====== RECORDS SUPPLIED
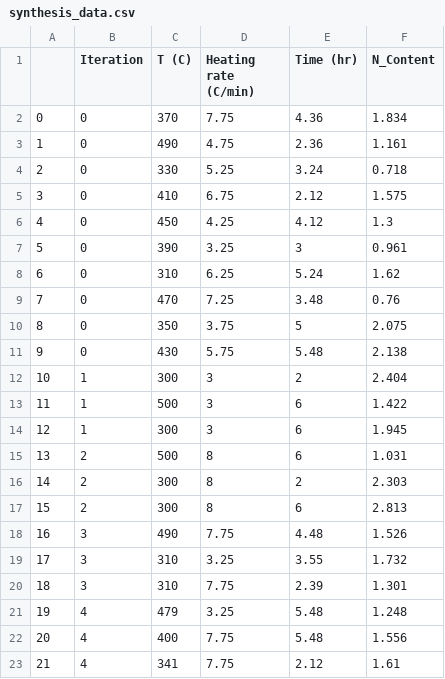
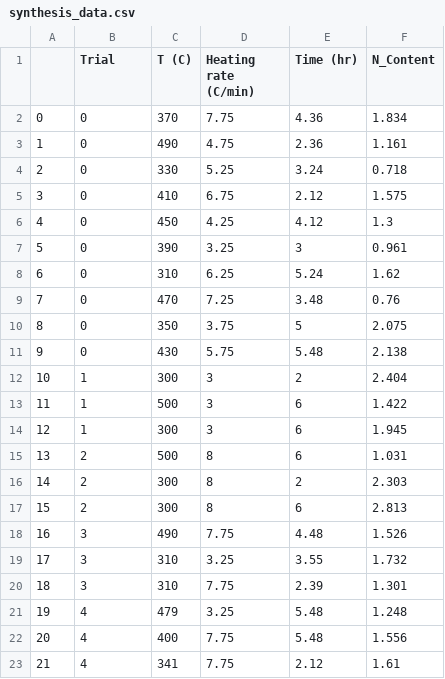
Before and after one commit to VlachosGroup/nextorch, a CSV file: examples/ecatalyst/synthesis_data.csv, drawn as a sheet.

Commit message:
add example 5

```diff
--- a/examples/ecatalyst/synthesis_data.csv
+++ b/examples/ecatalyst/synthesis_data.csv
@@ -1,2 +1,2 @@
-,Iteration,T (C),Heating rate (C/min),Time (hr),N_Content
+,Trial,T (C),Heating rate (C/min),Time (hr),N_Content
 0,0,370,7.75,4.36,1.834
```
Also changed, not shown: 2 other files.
============
**YOUR TASK:** Output the number of lines in the records above that contain the string "rate", and no other text.

**RESULT:** 2